= PROVIDED RECORDS =
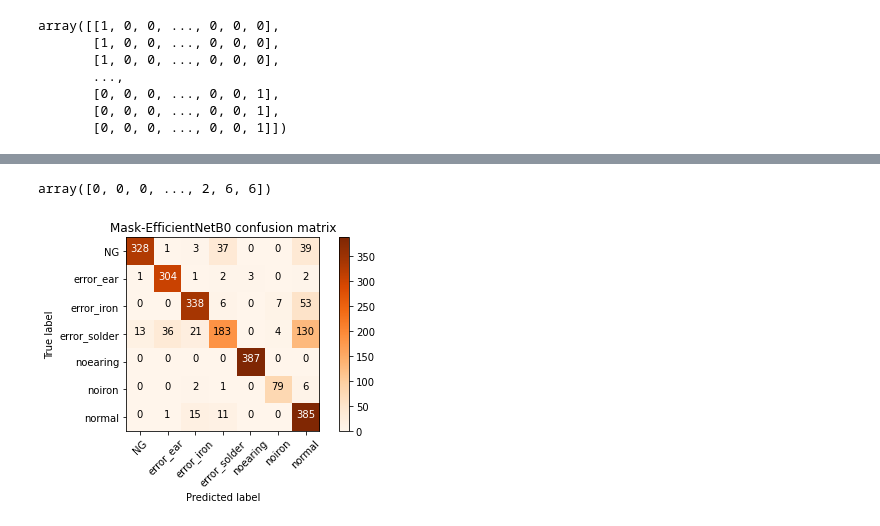
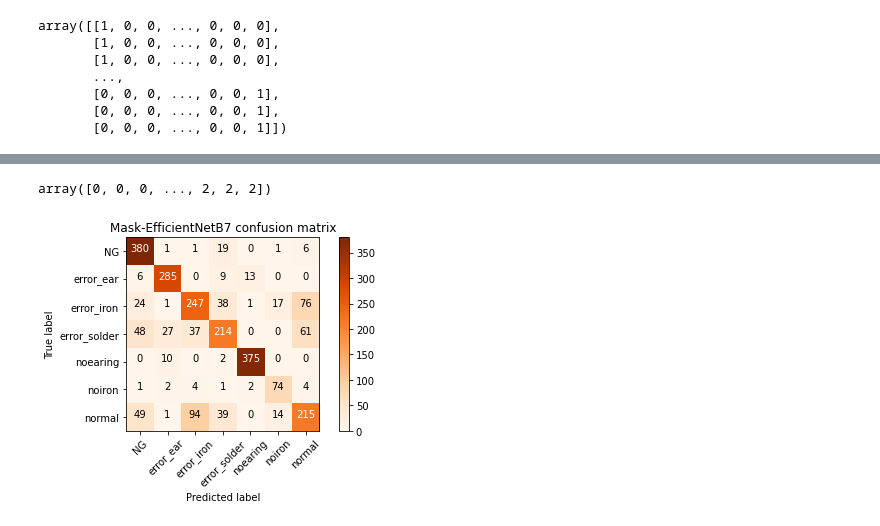
Before and after one commit to rtfgvb74125/Mask_for_seminar, a Jupyter notebook: Mask_for_seminar_predict.ipynb, the cells around one changed output, grey strips where cells are left out. Saved outputs shown, nothing was run; the diff lists cells and outputs as text; code cells hidden in the pictures.

```diff
--- a/Mask_for_seminar_predict.ipynb
+++ b/Mask_for_seminar_predict.ipynb
@@ -112,7 +112,7 @@ array([[1, 0, 0, ..., 0, 0, 0],
        [0, 0, 0, ..., 0, 0, 1],
        [0, 0, 0, ..., 0, 0, 1]])
 # %%
-filepath = '20220208_(70_120)_model_acc_loss_pic_B0-B7//Mask_AOI-EfficientNetB0_0119_1_g.h5'
+filepath = '20220208_(70_120)_model_acc_loss_pic_B0-B7//Mask_AOI-EfficientNetB7_0119_1_g.h5'
 model = tf.keras.models.load_model(filepath)
 
 results = model.evaluate(images, for_pred_labels, batch_size=128)
@@ -126,7 +126,7 @@ pred_labels = np.argmax(predictions, axis = 1)
 pred_labels = np.array(pred_labels,dtype = 'int32')
 pred_labels
 # %% [output]
-array([0, 0, 0, ..., 2, 6, 6])
+array([0, 0, 0, ..., 2, 2, 2])
 # %%
 import matplotlib.pyplot as plt
 from sklearn.metrics import confusion_matrix
@@ -138,33 +138,33 @@ def plot_confusion_matrix(cm, classes,
     This function prints and plots the confusion matrix.
     Normalization can be applied by setting `normalize=True`.
     """
-    title='Mask-EfficientNetB0 confusion matrix'
+    title='Mask-EfficientNetB7 confusion matrix'
 
 
     plt.imshow(cm, interpolation='nearest', cmap=cmap)
     plt.title(title)
     plt.colorbar()
     tick_marks = np.arange(len(classes))
     plt.xticks(tick_marks, classes, rotation=45)
     plt.yticks(tick_marks, classes)
 
     if normalize:
         cm = cm.astype('float') / cm.sum(axis=1)[:, np.newaxis]
 
     thresh = cm.max() / 2.
     for i, j in itertools.product(range(cm.shape[0]), range(cm.shape[1])):
         plt.text(j, i, cm[i, j],
                  horizontalalignment="center",
                  color="white" if cm[i, j] > thresh else "black")
 
     plt.tight_layout()
     plt.ylabel('True label')
     plt.xlabel('Predicted label')
 #     plt.savefig('E://Mask_confusion//Mask-EvolvedB0.jpg')
     plt.show()
 
 
 confusion_mtx = confusion_matrix(labels, pred_labels)
 plot_confusion_matrix(confusion_mtx, classes = class_names)
 # %% [output]
-[figure, old version]
+[figure, new version]
```
Also changed, not shown: parts of 1 cell of this notebook, 9 other files.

= ASSIGNMENT =
Copy out, from the material above, each line where the word "array" is present.

= ANSWER FOR THE TASK =
@@ -112,7 +112,7 @@ array([[1, 0, 0, ..., 0, 0, 0],
 pred_labels = np.array(pred_labels,dtype = 'int32')
-array([0, 0, 0, ..., 2, 6, 6])
+array([0, 0, 0, ..., 2, 2, 2])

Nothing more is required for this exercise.